This port is used by third-party expansions such as SCSI adapters. These resources are handled by the Amiga Autoconfig standard. Other expansion options are available including a bus expander. Introduced on July 23, 1985, during a star-studded gala featuring Andy Warhol and Debbie Harry held at the Vivian Beaumont Theater at Lincoln Center in New York City, machines began shipping in September with a base configuration of 256 KB of RAM at the retail price of US$1,295. A 13-inch analog RGB monitor was available for around US$300, bringing the price of a complete Amiga system to US$1,595. Before the release of the Amiga 500 and Amiga 2000 models in 1987, the A1000 was marketed as the Amiga, although the model number was there from the beginning, as the original box indicates. In the US, the A1000 was marketed as The Amiga from Commodore, with the Commodore logo omitted from the case; the Commodo

Germania Township, Todd County, Minnesota

Germania Township is a township in Todd County, United States. The population was 474 at the 2000 census. Germania Township was organized in 1880, named for the steamship a German settler had arrived on; the 1917 Germania Hall is on the National Register of Historic Places. According to the United States Census Bureau, the township has a total area of 36.4 square miles, all of it land. As of the census of 2000, there were 474 people, 134 households, 116 families residing in the township; the population density was 13.0 people per square mile. There were 151 housing units at an average density of 4.1/sq mi. The racial makeup of the township was 98.73% White, 0.21% African American, 0.42% Native American, 0.21% Asian, 0.42% from two or more races. Hispanic or Latino of any race were 1.69% of the population. There were 134 households out of which 44.8% had children under the age of 18 living with them, 86.6% were married couples living together, 13.4% were non-families. 11.9% of all households were made up of individuals and 6.0% had someone living alone, 65 years of age or older.

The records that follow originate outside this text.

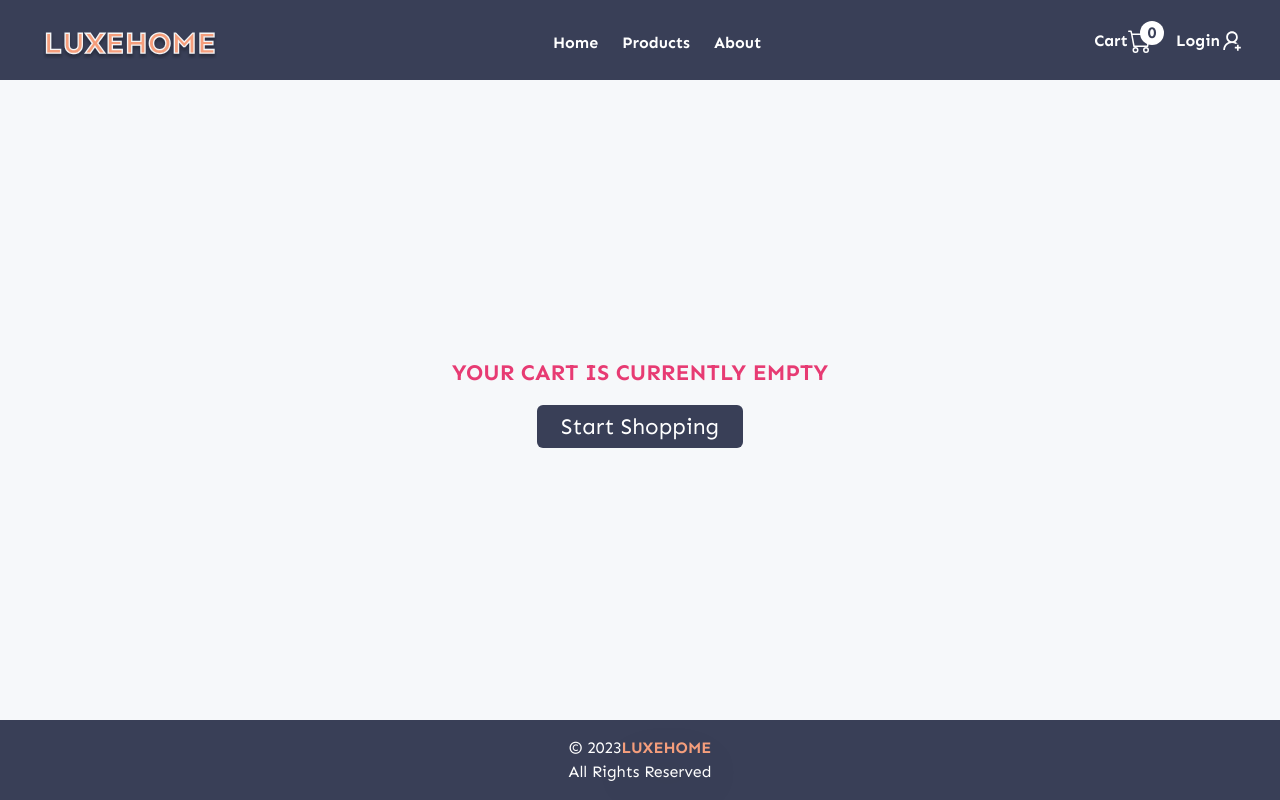
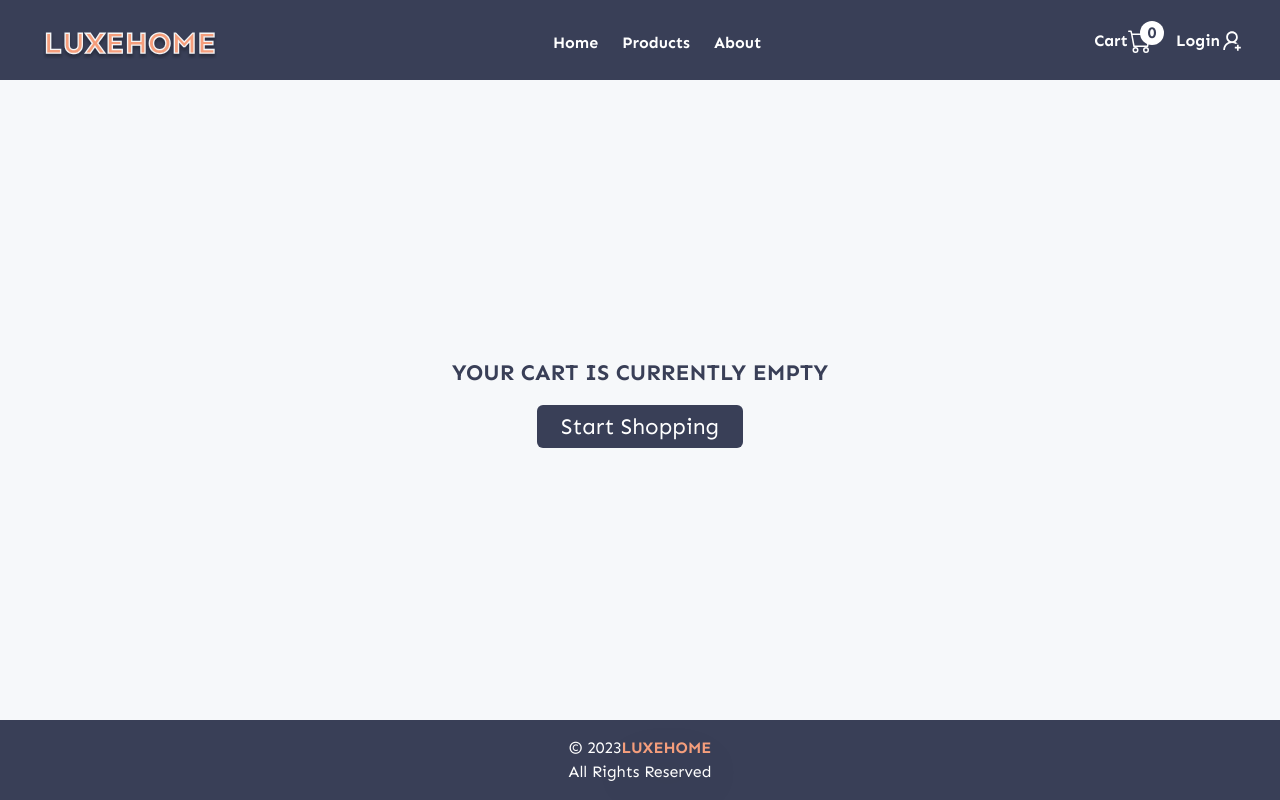
Before and after one commit to pradeepkhanal23/luxehome-ecommerce, a React (Vite) app: page /cart in a window 1280 px wide. Built offline with nearby package versions, Linux system fonts and the light colour scheme; no server answers.

Commit message:
functionalities before auth adjusted with loaders,sidebar and navbar fixes

```diff
--- a/src/pages/CartPage.jsx
+++ b/src/pages/CartPage.jsx
@@ -8,7 +8,7 @@ const CartPage = () => {
   if (cart.length === 0) {
     return (
       <section className="h-[calc(100vh-10rem)] max-w-[1000px] text-center mx-auto  flex flex-col items-center justify-center">
-        <h2 className="text-redPink text-base  uppercase font-bold mb-5">
+        <h2 className="text-logoPurple text-base  uppercase font-bold mb-5">
           Your Cart is currently empty
         </h2>
 
--- a/src/pages/SingleProductPage.jsx
+++ b/src/pages/SingleProductPage.jsx
@@ -30,7 +30,11 @@ const SingleProductPage = () => {
   }, [error]);
 
   if (loading) {
-    return <h1>Loading...</h1>;
+    return (
+      <div className="flex items-center justify-center h-screen">
+        <div className="animate-spin rounded-full h-16 w-16 border-t-4 border-sweetOrange"></div>
+      </div>
+    );
   }
 
   if (error) {
@@ -53,13 +57,13 @@ const SingleProductPage = () => {
             </Link>
           </div>
 
-          <section className=" grid gap-x-4 grid-cols-1 md:grid-cols-2">
+          <section className="grid gap-x-4 grid-cols-1 md:grid-cols-2">
             <ProductImages images={images} />
 
-            <article className="p-3 flex flex-col gap-2 ">
+            <article className="p-3 flex flex-col gap-2">
               <ProductInfo product={product} />
 
-              <div className="grid grid-cols-1 gap-y-2 w-full self-start ">
+              <div className="grid grid-cols-1 gap-y-2 w-full self-start">
                 {stock > 0 && <AddToCart product={product} />}
               </div>
             </article>
@@ -69,4 +73,5 @@ const SingleProductPage = () => {
     </>
   );
 };
+
 export default SingleProductPage;
```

The average household size was 3.54 and the average family size was 3.82. In the township the population was spread out with 37.8% under the age of 18, 8.0% from 18 to 24, 21.9% from 25 to 44, 21.7% from 45 to 64, 10.5% who were 65 years of age or older. The median age was 30 years. For every 100 females, there were 100.8 males. For every 100 females age 18 and over, there were 110.7 males. The median income for a household in the township was $35,227, the median income for a family was $37,250. Males had a median income of $29,500 versus $19,500 for females; the per capita income for the township was $10,133. About 14.0% of families and 18.4% of the population were below the poverty line, including 22.7% of those under age 18 and 18.2% of those age 65 or over

Netzwerk (Falls Like Rain)

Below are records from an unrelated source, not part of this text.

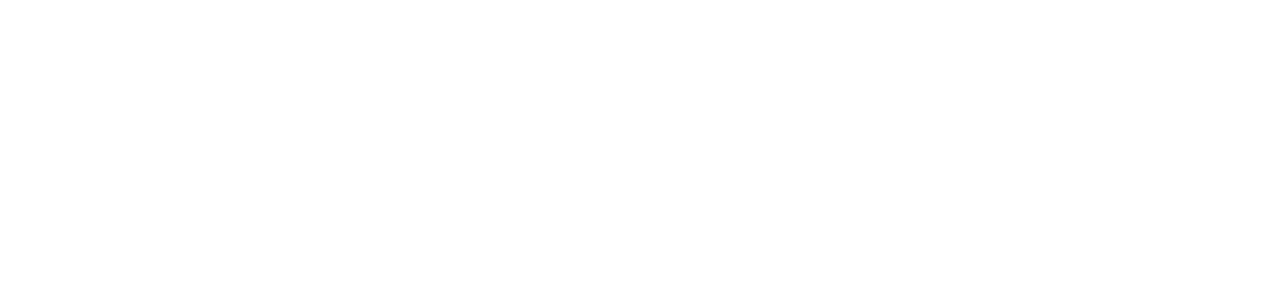
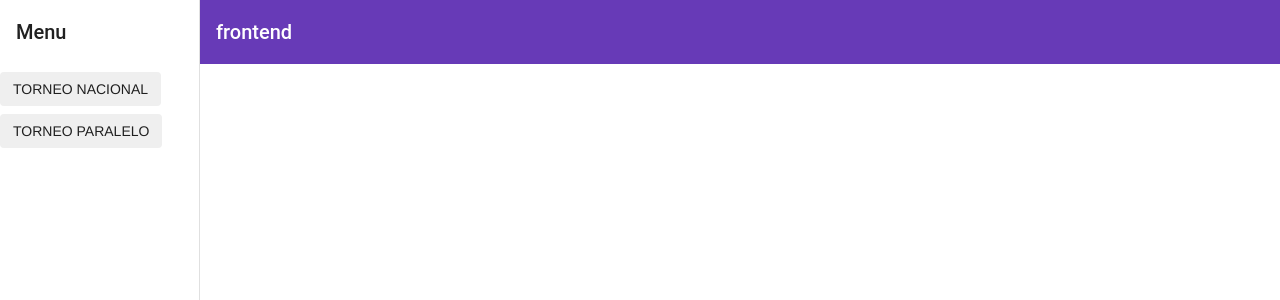
Before and after one commit to JoacoAllende/Atletico, an Angular app in the folder frontend/: page / in a window 1280 px wide. Shown: the top 300 px of the page. Built offline with nearby package versions, Linux system fonts and the light colour scheme.

Commit message:
Agrega responsive sidenav inicial

```diff
--- a/frontend/src/app/app.component.html
+++ b/frontend/src/app/app.component.html
@@ -1 +1,2 @@
+<app-main-nav></app-main-nav>
 <router-outlet></router-outlet>
--- /dev/null
+++ b/frontend/src/app/main-nav/main-nav.component.css
@@ -0,0 +1,17 @@
+.sidenav-container {
+  height: 100%;
+}
+
+.sidenav {
+  width: 200px;
+}
+
+.sidenav .mat-toolbar {
+  background: inherit;
+}
+
+.mat-toolbar.mat-primary {
+  position: sticky;
+  top: 0;
+  z-index: 1;
+}
--- /dev/null
+++ b/frontend/src/app/main-nav/main-nav.component.html
@@ -0,0 +1,44 @@
+<mat-sidenav-container class="sidenav-container">
+  <mat-sidenav #drawer class="sidenav" fixedInViewport [attr.role]="(isHandset$ | async) ? 'dialog' : 'navigation'"
+    [mode]="(isHandset$ | async) ? 'over' : 'side'" [opened]="(isHandset$ | async) === false">
+    <mat-toolbar>Menu</mat-toolbar>
+    <mat-nav-list>
+      <div class="dropdown">
+        <button class="btn btn-secondary dropdown-toggle" type="button" id="dropdownMenuButton" data-toggle="dropdown"
+          aria-haspopup="true" aria-expanded="false">
+          TORNEO NACIONAL
+        </button>
+        <div class="dropdown-menu" aria-labelledby="dropdownMenuButton">
+          <a mat-list-item [routerLink]="['/grupos','0','2019']">Fase de grupos</a>
+          <a mat-list-item [routerLink]="['/copaOro','0','2019']">Copa de oro</a>
+          <a mat-list-item [routerLink]="['/copaPlata','0','2019']">Copa de plata</a>
+          <a mat-list-item [routerLink]="['/goleadores','0','2019']">Goleadores</a>
+        </div>
+      </div>
+    </mat-nav-list>
+    <mat-nav-list>
+      <div class="dropdown">
+        <button class="btn btn-secondary dropdown-toggle" type="button" id="dropdownMenuButton" data-toggle="dropdown"
+          aria-haspopup="true" aria-expanded="false">
+          TORNEO PARALELO
+        </button>
+        <div class="dropdown-menu" aria-labelledby="dropdownMenuButton">
+            <a mat-list-item [routerLink]="['/grupos','1','2019']">Fase de grupos</a>
+            <a mat-list-item [routerLink]="['/copaOro','1','2019']">Copa de oro</a>
+            <a mat-list-item [routerLink]="['/copaPlata','1','2019']">Copa de plata</a>
+            <a mat-list-item [routerLink]="['/goleadores','1','2019']">Goleadores</a>
+        </div>
+      </div>
+    </mat-nav-list>
+  </mat-sidenav>
+  <mat-sidenav-content>
+    <mat-toolbar color="primary">
+      <button type="button" aria-label="Toggle sidenav" mat-icon-button (click)="drawer.toggle()"
+        *ngIf="isHandset$ | async">
+        <mat-icon aria-label="Side nav toggle icon">menu</mat-icon>
+      </button>
+      <span>frontend</span>
+    </mat-toolbar>
+    <!-- Add Content Here -->
+  </mat-sidenav-content>
+</mat-sidenav-container>
--- /dev/null
+++ b/frontend/src/app/main-nav/main-nav.component.ts
@@ -0,0 +1,21 @@
+import { Component } from '@angular/core';
+import { BreakpointObserver, Breakpoints } from '@angular/cdk/layout';
+import { Observable } from 'rxjs';
+import { map, shareReplay } from 'rxjs/operators';
+
+@Component({
+  selector: 'app-main-nav',
+  templateUrl: './main-nav.component.html',
+  styleUrls: ['./main-nav.component.css']
+})
+export class MainNavComponent {
+
+  isHandset$: Observable<boolean> = this.breakpointObserver.observe(Breakpoints.Handset)
+    .pipe(
+      map(result => result.matches),
+      shareReplay()
+    );
+
+  constructor(private breakpointObserver: BreakpointObserver) {}
+
+}
--- a/frontend/src/index.html
+++ b/frontend/src/index.html
@@ -6,6 +6,9 @@
   <base href="/">
   <meta name="viewport" content="width=device-width, initial-scale=1">
   <link rel="icon" type="image/x-icon" href="favicon.ico">
+  <script src="https://code.jquery.com/jquery-3.2.1.slim.min.js" integrity="sha384-KJ3o2DKtIkvYIK3UENzmM7KCkRr/rE9/Qpg6aAZGJwFDMVNA/GpGFF93hXpG5KkN" crossorigin="anonymous"></script>
+  <script src="https://cdnjs.cloudflare.com/ajax/libs/popper.js/1.12.9/umd/popper.min.js" integrity="sha384-ApNbgh9B+Y1QKtv3Rn7W3mgPxhU9K/ScQsAP7hUibX39j7fakFPskvXusvfa0b4Q" crossorigin="anonymous"></script>
+  <script src="https://maxcdn.bootstrapcdn.com/bootstrap/4.0.0/js/bootstrap.min.js" integrity="sha384-JZR6Spejh4U02d8jOt6vLEHfe/JQGiRRSQQxSfFWpi1MquVdAyjUar5+76PVCmYl" crossorigin="anonymous"></script>
   <link rel="stylesheet" href="https://maxcdn.bootstrapcdn.com/bootstrap/3.3.7/css/bootstrap.min.css">
 </head>
 <body>
--- a/frontend/src/styles.css
+++ b/frontend/src/styles.css
@@ -1 +1,2 @@
 /* You can add global styles to this file, and also import other style files */
+@import "../node_modules/@angular/material/prebuilt-themes/deeppurple-amber.css";
```
Also changed, not shown: frontend/src/app/app.module.ts (+18 -3 lines), 1 other file (tests, documents, lock files or other folders).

"Netzwerk" is a song by Austrian electronic music duo Klangkarussell. It was released digitally on 9 May 2014 on 24 August 2014 in the United Kingdom; the song charted at number 27 in Austria. After a month of charting, it has peaked at number 7, it has charted in Belgium, France and Switzerland. The song was written by Tobias Rieser, Adrian Held, Salif Keita, Tom Havelock, produced by Klangkarussell, co-produced by German musician Jochen Schmalbach, it was an unreleased track from 2012 titled "Netzwerk". It was reworked in 2014 with vocals by songwriter Tom Cane; the song features a brief sample from the song "Madan" by Salif Keita. The song is featured as the title track and second single of Netzwerk. A music video to accompany the release of "Netzwerk" was first released onto YouTube on 9 May 2014 at a total length of three minutes and fifty-nine seconds; as of March 2016 it has received more than 7 million views. The video was filmed in Belgrade, Serbia, it features Ukrainian daredevil Mustang Wanted.

10" vinylSide ANetzwerk NetzwerkSide BNetzwerk